then while holding the sheets tight to the cylinder (in trip mode) advance the carriage, wrapping the sheets around the cylinder. Until you get half way around, then you can wrap the tympan around that rod.
Be sure to use the correct amount of packing for your press.

yes agree the mylar can be stiff and unco-operative trying to reel round, on the Western Press I have the reel rod has a slit cut down the length to slot in the mylar, this makes it much easier than just trying to rely on friction and or tapes to hold the mylar.

Right, only the tail of the topsheet goes around the reel, all the packing should be “hangers” which stop at the cylinder gap. This is harder on 320 and 325 because they were designed to use a pinned clamp bar and die-cut top sheets with precisely positioned mating holes, typical with Vandercooks that use an overhand turn to the reel. If you don’t have the clamp bar, you’ll need to tape the tail onto the reel and hope it holds the tension

Thanks to all for the helpful comments. I am going to make good use of this advice. I sure wish I had a reel rod with a slit in it as jonathanjeclipse describes. It would be so much easier. For now I’ll have to use lots of tape. Thanks again to all.

One good thing to use with mylar on the reel rod is actually a bit of clear scotch double stick tape on 2 opposite sides of the rod- one to catch the initial tip off the tail, the other to reinforce the hold once the mylar wraps around 2 sides.

The other benefit is that it’s easily removable with a straight edge razor blade and then can be replaced with fresh tape periodically.

One little gimmick, from a long time back, with a strip of coarse cloth backed emery, (abrasive 80 grit or similar) cut to length and Super glued, Araldited, Epoxy Resin etc atattached as a complete wrap around to the tensioner shaft as a permanent fixture for tensioning, the tympan or Top Sheet!!!
Observation from a long long time ago. (NOT first person,s idea) but adequately borne out, by our BETTER!! Graphic Suppliers, suggestions that, Roller stocks, DO NOT, have to be presented, (for recovering) pre-knurled for adhesion of the compound??
In essence 21st century, Chemical method of adhesion to a round shaft, just retro application!!??
This trick was put to good use by a few Big Cylinder minders, when the SQUARE unslotted bar/tensioner, became a little polished, and began to slip the tension, The Minders just stuck abrasive on one flat of the square with D.S.A (double sided adhesive)
Crafty B*****S probably put 45 mins on their time sheets for Maintainence etc??
But it is rumoured (so we believe)!! that Monotype operators also employed the wrap around trick with 24 inches of punch tape wrapped around the air Tower, as a loop, to run around the clock, galley after galley of folio blanks or running headings, of course that was ONLY for the devious Keyboard Operators benefit.
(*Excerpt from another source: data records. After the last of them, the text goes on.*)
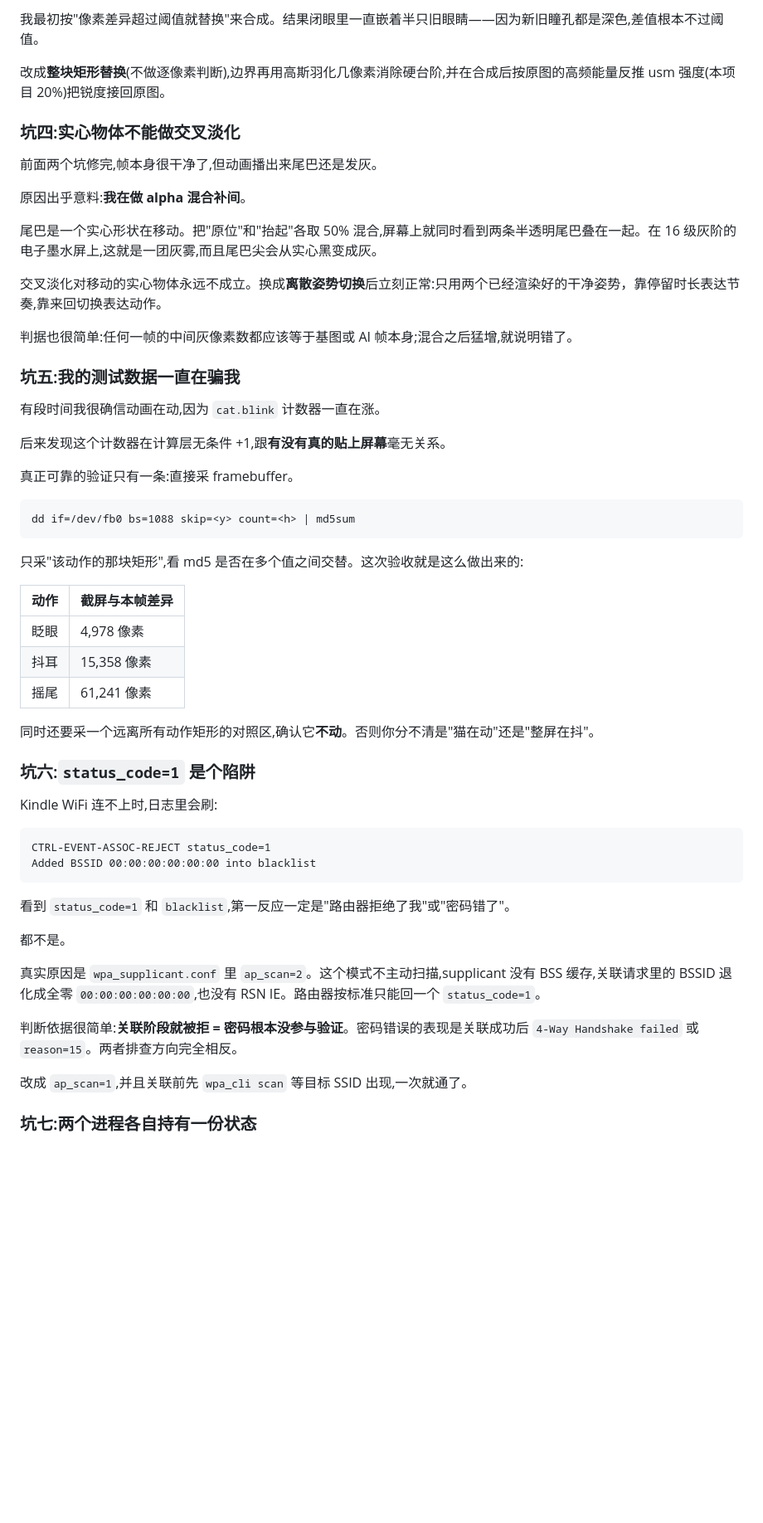
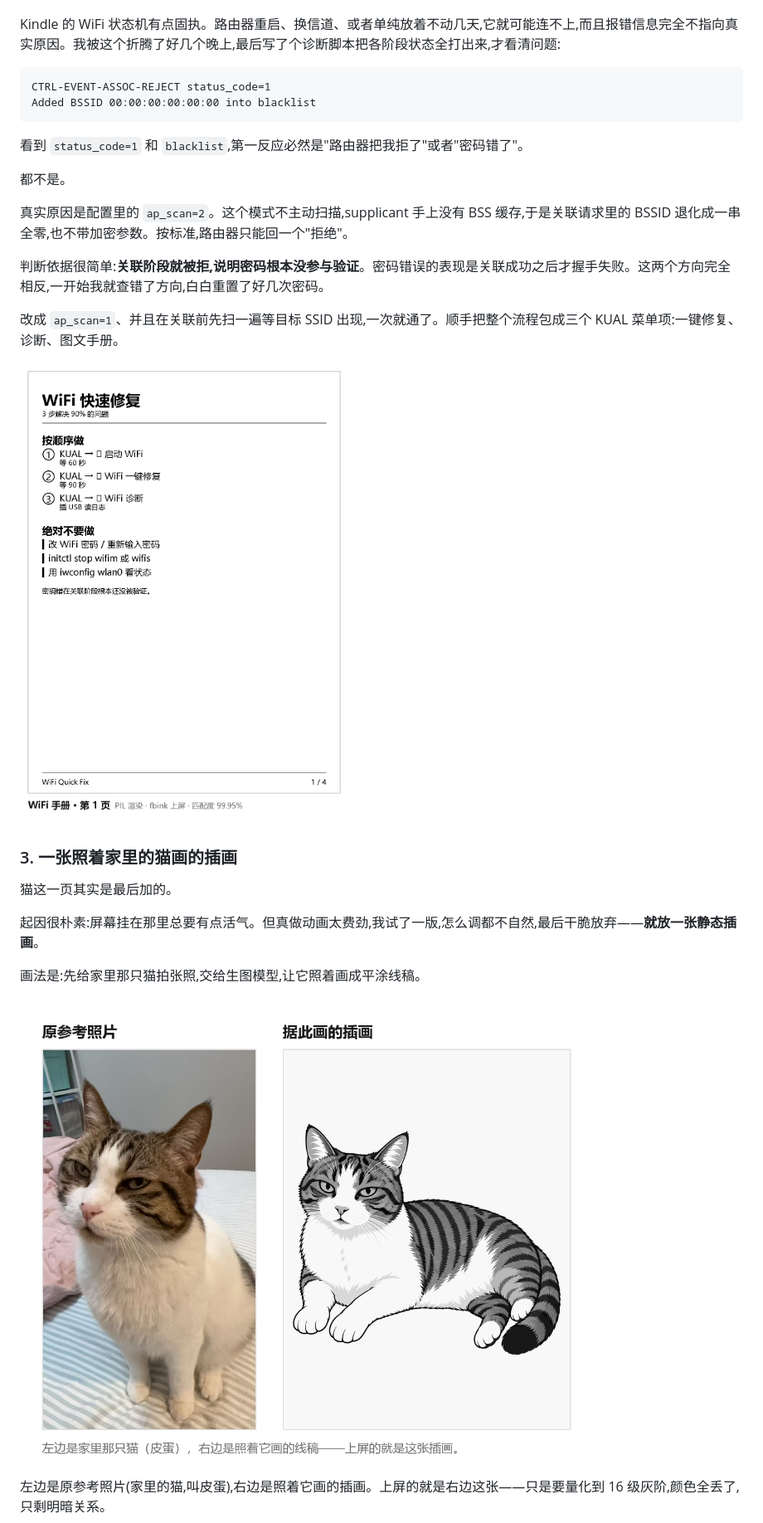
Before and after one commit to xishaochen/kindle-dashboard, a Markdown page: ARTICLE.md, the part around one of its changes. Shown at 83% size. Rendered like a GitHub page; pictures changed too: images/fig9-cat-ref.png (added); blank space fills up the shorter version.

````diff
--- a/ARTICLE.md
+++ b/ARTICLE.md
@@ -163,58 +43,31 @@
-我最初按"像素差异超过阈值就替换"来合成。结果闭眼里一直嵌着半只旧眼睛——因为新旧瞳孔都是深色,差值根本不过阈值。
-
-改成**整块矩形替换**(不做逐像素判断),边界再用高斯羽化几像素消除硬台阶,并在合成后按原图的高频能量反推 usm 强度(本项目 20%)把锐度接回原图。
-
-### 坑四:实心物体不能做交叉淡化
-
-前面两个坑修完,帧本身很干净了,但动画播出来尾巴还是发灰。
-
-原因出乎意料:**我在做 alpha 混合补间**。
-
-尾巴是一个实心形状在移动。把"原位"和"抬起"各取 50% 混合,屏幕上就同时看到两条半透明尾巴叠在一起。在 16 级灰阶的电子墨水屏上,这就是一团灰雾,而且尾巴尖会从实心黑变成灰。
-
-交叉淡化对移动的实心物体永远不成立。换成**离散姿势切换**后立刻正常:只用两个已经渲染好的干净姿势，靠停留时长表达节奏,靠来回切换表达动作。
-
-判据也很简单:任何一帧的中间灰像素数都应该等于基图或 AI 帧本身;混合之后猛增,就说明错了。
-
-### 坑五:我的测试数据一直在骗我
-
-有段时间我很确信动画在动,因为 `cat.blink` 计数器一直在涨。
-
-后来发现这个计数器在计算层无条件 +1,跟**有没有真的贴上屏幕**毫无关系。
-
-真正可靠的验证只有一条:直接采 framebuffer。
-
-```
-dd if=/dev/fb0 bs=1088 skip=<y> count=<h> | md5sum
-```
-
-只采"该动作的那块矩形",看 md5 是否在多个值之间交替。这次验收就是这么做出来的:
-
-| 动作 | 截屏与本帧差异 |
-|---|---|
-| 眨眼 | 4,978 像素 |
-| 抖耳 | 15,358 像素 |
-| 摇尾 | 61,241 像素 |
-
-同时还要采一个远离所有动作矩形的对照区,确认它**不动**。否则你分不清是"猫在动"还是"整屏在抖"。
-
-### 坑六:`status_code=1` 是个陷阱
-
-Kindle WiFi 连不上时,日志里会刷:
+Kindle 的 WiFi 状态机有点固执。路由器重启、换信道、或者单纯放着不动几天,它就可能连不上,而且报错信息完全不指向真实原因。我被这个折腾了好几个晚上,最后写了个诊断脚本把各阶段状态全打出来,才看清问题:
 
 ```
 CTRL-EVENT-ASSOC-REJECT status_code=1
 Added BSSID 00:00:00:00:00:00 into blacklist
 ```
 
-看到 `status_code=1` 和 `blacklist`,第一反应一定是"路由器拒绝了我"或"密码错了"。
+看到 `status_code=1` 和 `blacklist`,第一反应必然是"路由器把我拒了"或者"密码错了"。
 
 都不是。
 
-真实原因是 `wpa_supplicant.conf` 里 `ap_scan=2`。这个模式不主动扫描,supplicant 没有 BSS 缓存,关联请求里的 BSSID 退化成全零 `00:00:00:00:00:00`,也没有 RSN IE。路由器按标准只能回一个 `status_code=1`。
+真实原因是配置里的 `ap_scan=2`。这个模式不主动扫描,supplicant 手上没有 BSS 缓存,于是关联请求里的 BSSID 退化成一串全零,也不带加密参数。按标准,路由器只能回一个"拒绝"。
 
-判断依据很简单:**关联阶段就被拒 = 密码根本没参与验证**。密码错误的表现是关联成功后 `4-Way Handshake failed` 或 `reason=15`。两者排查方向完全相反。
+判断依据很简单:**关联阶段就被拒,说明密码根本没参与验证**。密码错误的表现是关联成功之后才握手失败。这两个方向完全相反,一开始我就查错了方向,白白重置了好几次密码。
 
-改成 `ap_scan=1`,并且关联前先 `wpa_cli scan` 等目标 SSID 出现,一次就通了。
+改成 `ap_scan=1`、并且在关联前先扫一遍等目标 SSID 出现,一次就通了。顺手把整个流程包成三个 KUAL 菜单项:一键修复、诊断、图文手册。
 
-### 坑七:两个进程各自持有一份状态
+![手册页](images/fig5-manual.png)
+
+### 3. 一张照着家里的猫画的插画
+
+猫这一页其实是最后加的。
+
+起因很朴素:屏幕挂在那里总要有点活气。但真做动画太费劲,我试了一版,怎么调都不自然,最后干脆放弃——**就放一张静态插画**。
+
+画法是:先给家里那只猫拍张照,交给生图模型,让它照着画成平涂线稿。
+
+![原参考照片 vs 插画](images/fig9-cat-ref.png)
+
+左边是原参考照片(家里的猫,叫皮蛋),右边是照着它画的插画。上屏的就是右边这张——只是要量化到 16 级灰阶,颜色全丢了,只剩明暗关系。
+
````
Also changed, not shown: other parts of ARTICLE.md (+96 -159 lines), images/fig10-noodle-cup.jpg (added).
The fine upstanding Caster Op,s would not stoop to those levels, although it is rumoured that One un-named Caster Op had to MARRY the Time Sheet/Clock card info processor, from the office to buy Her Silence!!!
Provable, and I rest my case *Your Honour* allegedly!!

The previous owner of my 325 didn’t have the pin bar for the clamp, and his solution was to drill and tap the existing holes of the reel. A piece of flat aluminum stock was drilled to align with the new holes. Screws now hold this against the tail of the drawsheet. Works, but awkward.
If you could remove the reel and ratchet and dog and reverse the orientation, it would work much better. Every autocylinder I used has an underhand turn to to the tail of the tympan, so that friction is all the hold needed. Why Vandercook used these pinbars and split reels is a mystery.

I just use a single piece of blue scotch masking tape to hold the mylar to the reel rod so it doesn’t slip on the first few rotations, then once it’s tight it holds into place fine.